Global Volcanism Program, 2023. Report on Ubinas (Peru) (Sennert, S, ed.). Weekly Volcanic Activity Report, 13 September-19 September 2023. Smithsonian Institution and US Geological Survey.

Weekly Report (13 September-19 September 2023)



16.345°S, 70.8972°W; summit elev. 5608 m

All times are local (unless otherwise noted)

Instituto Geofísico del Perú (IGP) reported that the eruption at Ubinas continued during 11-17 September at low-to-moderate levels. There were daily averages of 144 volcano-tectonic earthquakes indicating rock fracturing and 86 long-period earthquakes signifying the movement of gas and magma. One explosion was recorded on 14 September. INGEMMET noted that sulfur dioxide emissions were at low levels during 14-15 September, averaging 900 tons per day. Ash-and-steam plumes rose 1.6 km above the crater rim and drifted SE and NE, causing ashfall in areas within 5 km downwind. IGP noted that seismic signals associated with ash emissions were recorded for an average of three hours per day during 14-16 September. Ash, gas, and steam emissions visible in webcam images rose as high as 2.6 km above the crater rim and drifted as far as 15 km NE, E, and SE. Deformation data indicated a slight trend of inflation with variations less than 5 mm. The Alert Level remained at Orange (the third level on a four-color scale) and the public was warned to stay 4 km away from the crater.

Geological Summary. The truncated appearance of Ubinas, Perú's most active volcano, is a result of a 1.4-km-wide crater at the summit. It is the northernmost of three young volcanoes located along a regional structural lineament about 50 km behind the main volcanic front. The growth and destruction of Ubinas I was followed by construction of Ubinas II beginning in the mid-Pleistocene. The upper slopes of the andesitic-to-rhyolitic Ubinas II stratovolcano are composed primarily of andesitic and trachyandesitic lava flows and steepen to nearly 45°. The steep-walled, 150-m-deep summit crater contains an ash cone with a 500-m-wide funnel-shaped vent that is 200 m deep. Debris-avalanche deposits from the collapse of the SE flank about 3,700 years ago extend 10 km from the volcano. Widespread Plinian pumice-fall deposits include one from about 1,000 years ago.
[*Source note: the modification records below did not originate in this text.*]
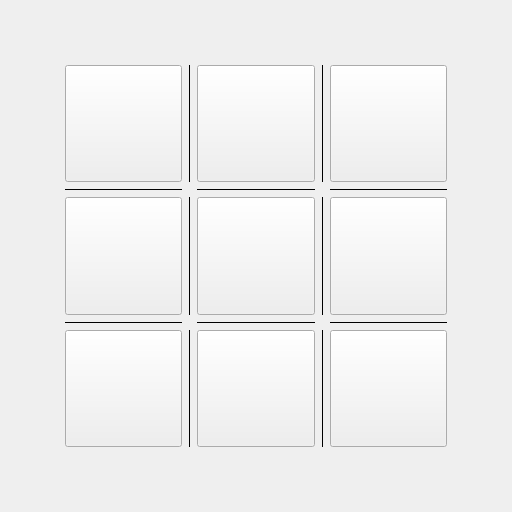
Old version of the form logdoctor/games/crisscross.ui in the repository elB4RTO/LogDoctor.
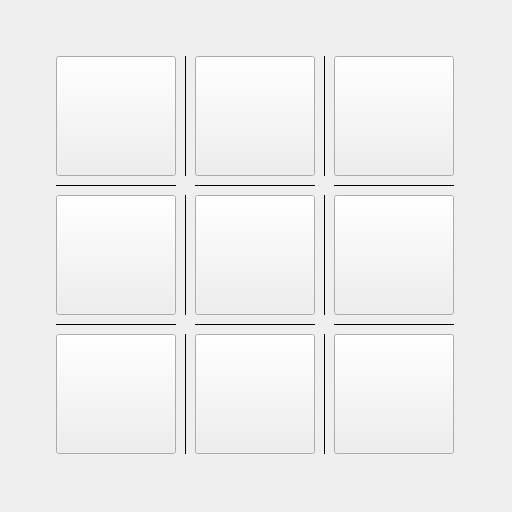
New version of the form. Icons and pictures are not drawn.

Commit message: Fixed cell size

What changed in the file:
```diff
--- a/logdoctor/games/crisscross.ui
+++ b/logdoctor/games/crisscross.ui
@@ -45,6 +45,21 @@
       </size>
      </property>
      <layout class="QGridLayout" name="gridLayout">
+      <property name="leftMargin">
+       <number>0</number>
+      </property>
+      <property name="topMargin">
+       <number>0</number>
+      </property>
+      <property name="rightMargin">
+       <number>0</number>
+      </property>
+      <property name="bottomMargin">
+       <number>0</number>
+      </property>
+      <property name="spacing">
+       <number>8</number>
+      </property>
       <item row="0" column="0">
        <widget class="QPushButton" name="button_NW">
         <property name="sizePolicy">
@@ -55,14 +70,14 @@
         </property>
         <property name="minimumSize">
          <size>
-          <width>64</width>
-          <height>64</height>
+          <width>120</width>
+          <height>120</height>
          </size>
         </property>
         <property name="maximumSize">
          <size>
-          <width>256</width>
-          <height>256</height>
+          <width>120</width>
+          <height>120</height>
          </size>
         </property>
         <property name="cursor">
@@ -96,14 +111,14 @@
         </property>
         <property name="minimumSize">
          <size>
-          <width>64</width>
-          <height>64</height>
+          <width>120</width>
+          <height>120</height>
          </size>
         </property>
         <property name="maximumSize">
          <size>
-          <width>256</width>
-          <height>256</height>
+          <width>120</width>
+          <height>120</height>
          </size>
         </property>
         <property name="cursor">
@@ -137,14 +152,14 @@
         </property>
         <property name="minimumSize">
          <size>
-          <width>64</width>
-          <height>64</height>
+          <width>120</width>
+          <height>120</height>
          </size>
         </property>
         <property name="maximumSize">
          <size>
-          <width>256</width>
-          <height>256</height>
+          <width>120</width>
+          <height>120</height>
          </size>
         </property>
         <property name="cursor">
@@ -198,14 +213,14 @@
         </property>
         <property name="minimumSize">
          <size>
-          <width>64</width>
-          <height>64</height>
+          <width>120</width>
+          <height>120</height>
          </size>
         </property>
         <property name="maximumSize">
          <size>
-          <width>256</width>
-          <height>256</height>
+          <width>120</width>
+          <height>120</height>
          </size>
         </property>
         <property name="cursor">
@@ -239,14 +254,14 @@
         </property>
         <property name="minimumSize">
          <size>
-          <width>64</width>
-          <height>64</height>
+          <width>120</width>
+          <height>120</height>
          </size>
         </property>
         <property name="maximumSize">
          <size>
-          <width>256</width>
-          <height>256</height>
+          <width>120</width>
+          <height>120</height>
          </size>
         </property>
         <property name="cursor">
@@ -280,14 +295,14 @@
         </property>
         <property name="minimumSize">
          <size>
-          <width>64</width>
-          <height>64</height>
+          <width>120</width>
+          <height>120</height>
          </size>
         </property>
         <property name="maximumSize">
          <size>
-          <width>256</width>
-          <height>256</height>
+          <width>120</width>
+          <height>120</height>
          </size>
         </property>
         <property name="cursor">
@@ -341,14 +356,14 @@
         </property>
         <property name="minimumSize">
          <size>
-          <width>64</width>
-          <height>64</height>
+          <width>120</width>
+          <height>120</height>
          </size>
         </property>
         <property name="maximumSize">
          <size>
-          <width>256</width>
-          <height>256</height>
+          <width>120</width>
+          <height>120</height>
          </size>
         </property>
         <property name="cursor">
@@ -382,14 +397,14 @@
         </property>
         <property name="minimumSize">
          <size>
-          <width>64</width>
-          <height>64</height>
+          <width>120</width>
+          <height>120</height>
          </size>
         </property>
         <property name="maximumSize">
          <size>
-          <width>256</width>
-          <height>256</height>
+          <width>120</width>
+          <height>120</height>
          </size>
         </property>
         <property name="cursor">
@@ -423,14 +438,14 @@
         </property>
         <property name="minimumSize">
          <size>
-          <width>64</width>
-          <height>64</height>
+          <width>120</width>
+          <height>120</height>
          </size>
         </property>
         <property name="maximumSize">
          <size>
-          <width>256</width>
-          <height>256</height>
+          <width>120</width>
+          <height>120</height>
          </size>
         </property>
         <property name="cursor">
```
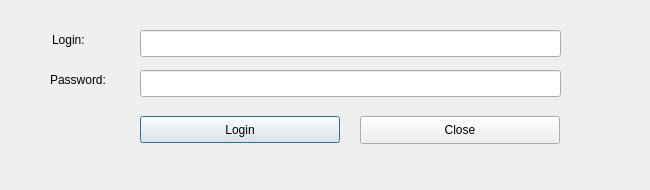
The window that dlg_LoginQfield.ui (LESPROJEKT/qgis-layman-plugin) describes before a commit, drawn with Qt 5.
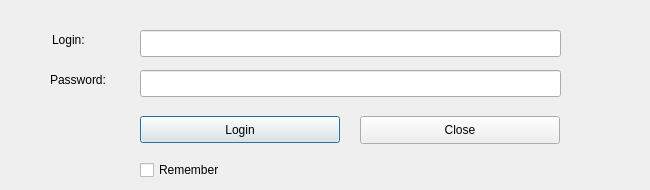
The same window after the commit.

Commit message: permission bug, remember qfield login

Diff of the .ui file:
```diff
--- a/dlg_LoginQfield.ui
+++ b/dlg_LoginQfield.ui
@@ -147,6 +147,19 @@
     <string>Password:</string>
    </property>
   </widget>
+  <widget class="QCheckBox" name="checkBox_remember">
+   <property name="geometry">
+    <rect>
+     <x>140</x>
+     <y>160</y>
+     <width>91</width>
+     <height>20</height>
+    </rect>
+   </property>
+   <property name="text">
+    <string>Remember</string>
+   </property>
+  </widget>
  </widget>
  <resources/>
  <connections/>
```
The commit also changes 2 other files.
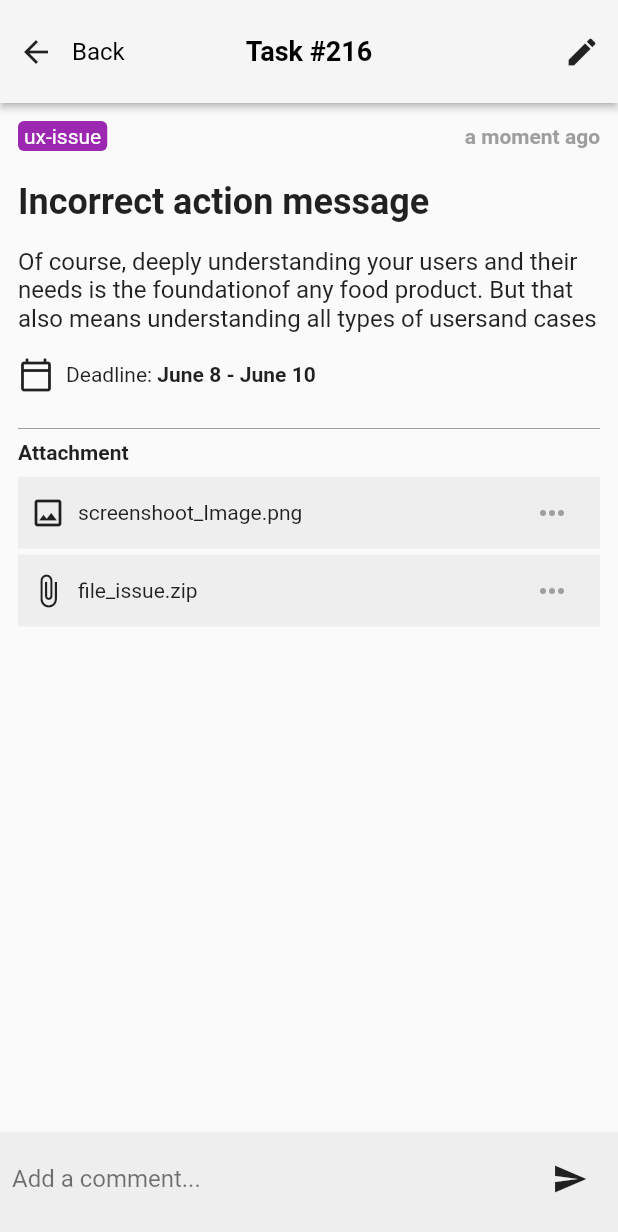
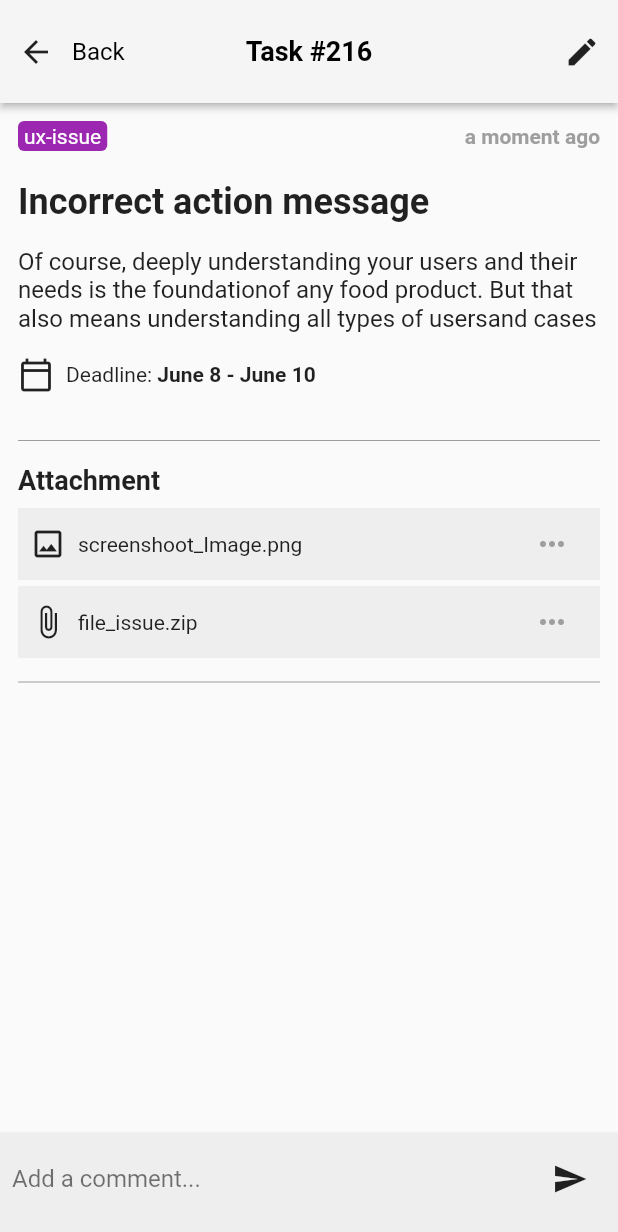
Before and after one commit to JAICHANGPARK/flutter_notebook_13th_story, a Flutter app: the screen it shows after launch, after a tap on an icon or button, on a phone screen of 412 x 824 dp. Shown: the top 1232 px of the screen. Run offline on Flutter 3.47's test engine with Material 2 defaults, Android fonts, the light colour scheme and no system bars; our stand-ins replace get, timeago.

Commit message:
Update task_edit_page.dart

```diff
--- a/lib/ep813_task_manager_app/ui/task_edit_page.dart
+++ b/lib/ep813_task_manager_app/ui/task_edit_page.dart
@@ -121,11 +121,14 @@ class _TaskEditPageState extends State<TaskEditPage> {
                       ),
                       Divider(
                         color: Colors.grey,
+                        height: 32,
                       ),
+
                       Text(
                         "Attachment",
                         style: TextStyle(
                           fontWeight: FontWeight.bold,
+                          fontSize: 18
                         ),
                       ),
                       SizedBox(
@@ -173,6 +176,16 @@ class _TaskEditPageState extends State<TaskEditPage> {
                             ),
                           ],
                         ),
+                      ),
+
+                      Divider(
+                        color: Colors.grey,
+                        height: 32,
+                      ),
+                      Row(
+                        children: [
+
+                        ],
                       )
                     ],
                   ),
```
Holocene lava flows are visible on the flanks, but activity documented since the 16th century has consisted of intermittent minor-to-moderate explosive eruptions.

Sources: Instituto Geofísico del Perú (IGP), Instituto Geológico Minero y Metalúrgico (INGEMMET)